On Thursday's Erin Burnett OutFront, CNN's Tom Foreman zeroed in on representatives on "both sides of the aisle...[who] are also clearly frustrated by what they see as a lack of answers and accountability from the CDC." Foreman highlighted that "CDC Director Tom Frieden dodged even basic questions – like how did two hospital workers get the disease" at a congressional hearing on the federal government's response to Ebola entering the U.S.
The correspondent spent most of his report playing clips from the hearing, where Frieden was grilled on the controversial handling of the deadly virus: [video below]
ERIN BURNETT: Breaking news: the newest Ebola patient in the United States, Amber Vinson, may have had known – may have had symptoms that she was ill as early as Friday – meaning many more people may have been exposed to the virus than previously thought. But despite nearly three hours in the hot seat on Capitol Hill today, testifying before Congress, the head of the CDC made no mention of this information.
Tom Frieden may face many questions, but there weren't nearly as many answers. Tom Foreman is 'OutFront.'

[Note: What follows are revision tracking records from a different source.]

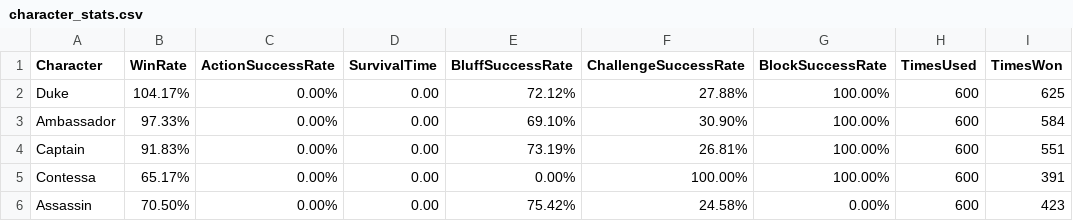
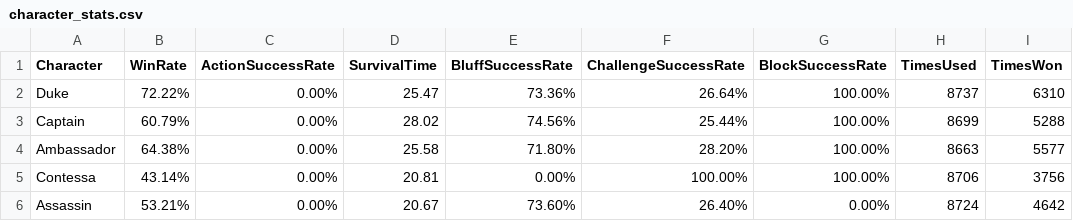
Before and after one commit to computerscienceiscool/coup-game, a CSV file: results/character_stats.csv, drawn as a sheet.

```diff
--- a/results/character_stats.csv
+++ b/results/character_stats.csv
@@ -1,6 +1,6 @@
 Character,WinRate,ActionSuccessRate,SurvivalTime,BluffSuccessRate,ChallengeSuccessRate,BlockSuccessRate,TimesUsed,TimesWon
-Duke,104.17%,0.00%,0.00,72.12%,27.88%,100.00%,600,625
-Ambassador,97.33%,0.00%,0.00,69.10%,30.90%,100.00%,600,584
-Captain,91.83%,0.00%,0.00,73.19%,26.81%,100.00%,600,551
-Contessa,65.17%,0.00%,0.00,0.00%,100.00%,100.00%,600,391
-Assassin,70.50%,0.00%,0.00,75.42%,24.58%,0.00%,600,423
+Duke,72.22%,0.00%,25.47,73.36%,26.64%,100.00%,8737,6310
+Captain,60.79%,0.00%,28.02,74.56%,25.44%,100.00%,8699,5288
+Ambassador,64.38%,0.00%,25.58,71.80%,28.20%,100.00%,8663,5577
+Contessa,43.14%,0.00%,20.81,0.00%,100.00%,100.00%,8706,3756
+Assassin,53.21%,0.00%,20.67,73.60%,26.40%,0.00%,8724,4642
```
Also changed, not shown: 6 other files.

TOM FOREMAN (voice-over): Amid raging questions over travel, school closings, hospitals, and the federal response to the Ebola outbreak, members of Congress expected answers from the CDC. What they got was this-
DR. TOM FRIEDEN, CDC DIRECTOR (from congressional hearing): I don't know the details. I don't know the details. And we don't know-
FOREMAN: Time and again, CDC Director Tom Frieden dodged even basic questions – like how did two hospital workers get the disease?
REP. JAN SCHAKOWSKY (D), ILLINOIS: I still don't feel like we have a good answer of why nurse one and nurse two contracted Ebola. Is it because there was a problem with not following the protocols, or is there something wrong with the protocols?
REP. BILL JOHNSON (R), OHIO: And I think what the American people are wanting is some assurance that somebody does know the details.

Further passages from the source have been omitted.